[Version difference data]
##############################

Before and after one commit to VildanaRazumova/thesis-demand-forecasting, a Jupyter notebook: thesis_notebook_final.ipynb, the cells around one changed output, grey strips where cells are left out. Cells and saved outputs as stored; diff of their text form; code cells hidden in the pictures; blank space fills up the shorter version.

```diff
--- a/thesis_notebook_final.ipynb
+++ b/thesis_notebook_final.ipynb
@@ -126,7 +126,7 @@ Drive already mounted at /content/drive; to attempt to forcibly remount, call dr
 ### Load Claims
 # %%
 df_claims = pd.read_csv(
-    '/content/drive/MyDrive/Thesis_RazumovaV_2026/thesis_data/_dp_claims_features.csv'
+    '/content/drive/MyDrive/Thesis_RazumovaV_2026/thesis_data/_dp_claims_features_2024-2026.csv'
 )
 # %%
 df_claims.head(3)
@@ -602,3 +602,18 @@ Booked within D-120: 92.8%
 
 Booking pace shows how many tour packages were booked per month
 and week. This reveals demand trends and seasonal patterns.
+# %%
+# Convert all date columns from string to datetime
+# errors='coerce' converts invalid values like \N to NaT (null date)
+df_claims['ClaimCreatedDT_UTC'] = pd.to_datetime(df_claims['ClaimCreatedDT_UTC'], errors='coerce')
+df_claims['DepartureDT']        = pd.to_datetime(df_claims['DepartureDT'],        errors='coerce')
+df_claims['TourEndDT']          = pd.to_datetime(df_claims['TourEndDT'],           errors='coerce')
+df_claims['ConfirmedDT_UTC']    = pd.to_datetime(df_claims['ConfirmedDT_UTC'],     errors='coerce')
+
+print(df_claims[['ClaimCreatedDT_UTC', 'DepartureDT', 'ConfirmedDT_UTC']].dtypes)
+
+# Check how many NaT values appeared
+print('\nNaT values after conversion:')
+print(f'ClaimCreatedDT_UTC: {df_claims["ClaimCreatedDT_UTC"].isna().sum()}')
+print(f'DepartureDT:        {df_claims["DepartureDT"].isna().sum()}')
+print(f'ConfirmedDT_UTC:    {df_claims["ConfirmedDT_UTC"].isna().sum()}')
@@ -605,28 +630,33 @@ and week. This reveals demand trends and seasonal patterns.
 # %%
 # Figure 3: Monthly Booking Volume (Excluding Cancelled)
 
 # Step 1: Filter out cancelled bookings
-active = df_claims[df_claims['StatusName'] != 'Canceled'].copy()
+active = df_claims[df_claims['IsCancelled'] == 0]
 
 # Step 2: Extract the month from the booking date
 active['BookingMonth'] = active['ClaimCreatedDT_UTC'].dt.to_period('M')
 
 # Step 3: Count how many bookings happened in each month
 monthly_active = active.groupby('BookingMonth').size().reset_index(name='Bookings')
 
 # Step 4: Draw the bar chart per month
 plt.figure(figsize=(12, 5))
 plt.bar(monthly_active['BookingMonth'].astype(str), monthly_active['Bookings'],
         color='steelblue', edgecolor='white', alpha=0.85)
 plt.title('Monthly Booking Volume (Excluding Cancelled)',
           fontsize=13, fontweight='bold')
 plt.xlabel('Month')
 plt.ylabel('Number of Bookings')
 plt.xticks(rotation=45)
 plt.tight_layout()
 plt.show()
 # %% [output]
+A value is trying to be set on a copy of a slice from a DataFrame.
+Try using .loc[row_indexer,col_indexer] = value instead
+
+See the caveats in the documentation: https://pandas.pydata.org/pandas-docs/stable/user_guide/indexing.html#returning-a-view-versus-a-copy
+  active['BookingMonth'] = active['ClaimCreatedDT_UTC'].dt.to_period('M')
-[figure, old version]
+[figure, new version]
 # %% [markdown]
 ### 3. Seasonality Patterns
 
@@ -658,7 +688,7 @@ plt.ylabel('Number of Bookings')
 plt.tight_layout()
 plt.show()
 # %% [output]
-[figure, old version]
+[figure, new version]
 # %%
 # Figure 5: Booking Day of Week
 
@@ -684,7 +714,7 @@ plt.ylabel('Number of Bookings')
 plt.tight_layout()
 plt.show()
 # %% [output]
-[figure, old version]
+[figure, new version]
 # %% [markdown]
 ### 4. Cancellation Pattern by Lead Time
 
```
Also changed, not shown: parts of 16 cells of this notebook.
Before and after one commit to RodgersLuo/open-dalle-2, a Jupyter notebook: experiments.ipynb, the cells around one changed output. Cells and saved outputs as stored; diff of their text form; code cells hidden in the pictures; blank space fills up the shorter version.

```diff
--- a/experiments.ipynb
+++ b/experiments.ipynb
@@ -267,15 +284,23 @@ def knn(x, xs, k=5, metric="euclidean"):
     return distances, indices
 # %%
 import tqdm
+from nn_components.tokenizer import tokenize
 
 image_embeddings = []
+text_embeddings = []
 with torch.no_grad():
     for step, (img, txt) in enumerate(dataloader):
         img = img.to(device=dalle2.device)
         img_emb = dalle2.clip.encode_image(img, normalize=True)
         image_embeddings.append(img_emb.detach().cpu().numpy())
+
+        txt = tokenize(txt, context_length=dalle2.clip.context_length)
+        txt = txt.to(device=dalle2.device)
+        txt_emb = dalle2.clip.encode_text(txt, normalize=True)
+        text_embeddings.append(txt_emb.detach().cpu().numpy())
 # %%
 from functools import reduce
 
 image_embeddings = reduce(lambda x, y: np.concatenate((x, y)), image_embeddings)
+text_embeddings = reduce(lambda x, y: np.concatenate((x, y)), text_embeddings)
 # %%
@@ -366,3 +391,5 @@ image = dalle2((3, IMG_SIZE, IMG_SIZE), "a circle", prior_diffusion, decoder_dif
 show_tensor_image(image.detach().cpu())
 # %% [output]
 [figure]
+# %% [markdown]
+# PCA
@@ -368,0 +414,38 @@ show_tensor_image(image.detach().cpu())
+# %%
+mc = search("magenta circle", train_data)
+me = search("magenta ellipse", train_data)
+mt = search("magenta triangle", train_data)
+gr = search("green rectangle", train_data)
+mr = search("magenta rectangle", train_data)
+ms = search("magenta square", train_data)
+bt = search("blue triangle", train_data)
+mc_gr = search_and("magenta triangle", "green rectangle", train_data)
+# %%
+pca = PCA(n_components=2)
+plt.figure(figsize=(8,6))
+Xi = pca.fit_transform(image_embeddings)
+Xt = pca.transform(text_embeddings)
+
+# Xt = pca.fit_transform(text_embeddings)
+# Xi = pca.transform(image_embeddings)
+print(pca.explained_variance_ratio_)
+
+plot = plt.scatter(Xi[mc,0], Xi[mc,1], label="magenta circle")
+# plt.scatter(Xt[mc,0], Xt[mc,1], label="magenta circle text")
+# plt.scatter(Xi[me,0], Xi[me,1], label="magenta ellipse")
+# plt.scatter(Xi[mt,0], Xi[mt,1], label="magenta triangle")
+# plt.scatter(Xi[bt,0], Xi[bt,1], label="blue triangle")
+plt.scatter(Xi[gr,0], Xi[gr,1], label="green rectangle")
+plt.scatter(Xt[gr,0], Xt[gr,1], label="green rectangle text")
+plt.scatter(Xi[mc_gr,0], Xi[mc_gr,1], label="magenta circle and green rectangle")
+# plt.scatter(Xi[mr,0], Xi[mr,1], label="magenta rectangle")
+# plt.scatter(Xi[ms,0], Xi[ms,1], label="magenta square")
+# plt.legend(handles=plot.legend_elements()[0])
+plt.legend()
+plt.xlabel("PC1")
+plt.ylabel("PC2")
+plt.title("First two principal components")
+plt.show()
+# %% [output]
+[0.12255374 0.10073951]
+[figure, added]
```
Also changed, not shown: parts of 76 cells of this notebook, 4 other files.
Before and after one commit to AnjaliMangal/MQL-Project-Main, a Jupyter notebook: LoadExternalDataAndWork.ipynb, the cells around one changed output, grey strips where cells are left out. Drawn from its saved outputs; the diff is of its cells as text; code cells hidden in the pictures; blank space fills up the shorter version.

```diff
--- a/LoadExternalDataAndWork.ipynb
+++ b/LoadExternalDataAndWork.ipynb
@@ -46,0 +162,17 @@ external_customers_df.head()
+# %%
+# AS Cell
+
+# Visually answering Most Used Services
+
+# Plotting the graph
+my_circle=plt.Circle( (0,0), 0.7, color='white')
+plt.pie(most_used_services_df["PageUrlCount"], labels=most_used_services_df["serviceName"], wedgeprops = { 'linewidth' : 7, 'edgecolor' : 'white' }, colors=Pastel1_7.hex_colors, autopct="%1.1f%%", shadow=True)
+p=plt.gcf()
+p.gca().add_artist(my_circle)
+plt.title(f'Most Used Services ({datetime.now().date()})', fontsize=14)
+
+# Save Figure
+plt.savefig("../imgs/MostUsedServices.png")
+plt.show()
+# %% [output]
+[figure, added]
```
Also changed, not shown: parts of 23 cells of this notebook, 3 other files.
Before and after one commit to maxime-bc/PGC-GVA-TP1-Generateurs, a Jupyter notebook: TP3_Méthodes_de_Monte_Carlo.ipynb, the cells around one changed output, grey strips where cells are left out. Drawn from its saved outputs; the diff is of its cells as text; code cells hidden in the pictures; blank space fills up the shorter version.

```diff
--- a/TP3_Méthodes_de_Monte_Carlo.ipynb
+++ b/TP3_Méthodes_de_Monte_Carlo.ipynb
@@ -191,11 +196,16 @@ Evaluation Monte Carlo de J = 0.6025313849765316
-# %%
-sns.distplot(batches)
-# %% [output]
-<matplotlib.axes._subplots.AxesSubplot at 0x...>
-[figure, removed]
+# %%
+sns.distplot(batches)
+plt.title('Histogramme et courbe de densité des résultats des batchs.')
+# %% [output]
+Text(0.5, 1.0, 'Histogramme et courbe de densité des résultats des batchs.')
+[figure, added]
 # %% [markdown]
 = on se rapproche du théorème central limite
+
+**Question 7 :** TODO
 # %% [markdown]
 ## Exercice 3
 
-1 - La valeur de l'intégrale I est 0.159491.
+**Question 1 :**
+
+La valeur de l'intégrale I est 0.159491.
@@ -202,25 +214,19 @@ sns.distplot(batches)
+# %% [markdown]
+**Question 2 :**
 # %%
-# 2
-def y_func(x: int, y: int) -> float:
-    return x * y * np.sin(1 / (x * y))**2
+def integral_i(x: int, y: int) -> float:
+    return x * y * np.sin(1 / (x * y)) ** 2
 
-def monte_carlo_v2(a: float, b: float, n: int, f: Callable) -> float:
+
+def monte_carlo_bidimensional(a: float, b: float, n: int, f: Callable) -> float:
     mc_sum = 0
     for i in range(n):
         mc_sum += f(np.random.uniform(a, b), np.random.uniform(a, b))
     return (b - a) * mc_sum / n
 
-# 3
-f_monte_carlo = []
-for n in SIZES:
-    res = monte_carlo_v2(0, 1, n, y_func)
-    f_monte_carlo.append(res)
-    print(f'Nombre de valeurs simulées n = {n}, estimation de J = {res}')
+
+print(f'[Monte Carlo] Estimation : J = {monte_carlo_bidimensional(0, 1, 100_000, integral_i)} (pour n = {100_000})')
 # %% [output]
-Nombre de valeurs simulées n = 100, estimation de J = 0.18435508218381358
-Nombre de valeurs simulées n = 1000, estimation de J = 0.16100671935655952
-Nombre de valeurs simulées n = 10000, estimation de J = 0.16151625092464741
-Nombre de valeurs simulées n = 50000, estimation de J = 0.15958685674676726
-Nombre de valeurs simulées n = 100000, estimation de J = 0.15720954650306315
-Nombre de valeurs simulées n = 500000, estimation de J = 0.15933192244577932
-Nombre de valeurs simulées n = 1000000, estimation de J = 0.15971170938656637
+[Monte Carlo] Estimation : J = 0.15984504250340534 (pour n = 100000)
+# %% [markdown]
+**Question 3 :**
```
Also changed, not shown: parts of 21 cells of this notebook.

##############################

PROBLEM REQUIREMENTS => Note each line above that contains "LoadExternalDataAndWork" and copy it out.

YOUR SOLUTION =>
Before and after one commit to AnjaliMangal/MQL-Project-Main, a Jupyter notebook: LoadExternalDataAndWork.ipynb, the cells around one changed output, grey strips where cells are left out. Drawn from its saved outputs; the diff is of its cells as text; code cells hidden in the pictures; blank space fills up the shorter version.
--- a/LoadExternalDataAndWork.ipynb
+++ b/LoadExternalDataAndWork.ipynb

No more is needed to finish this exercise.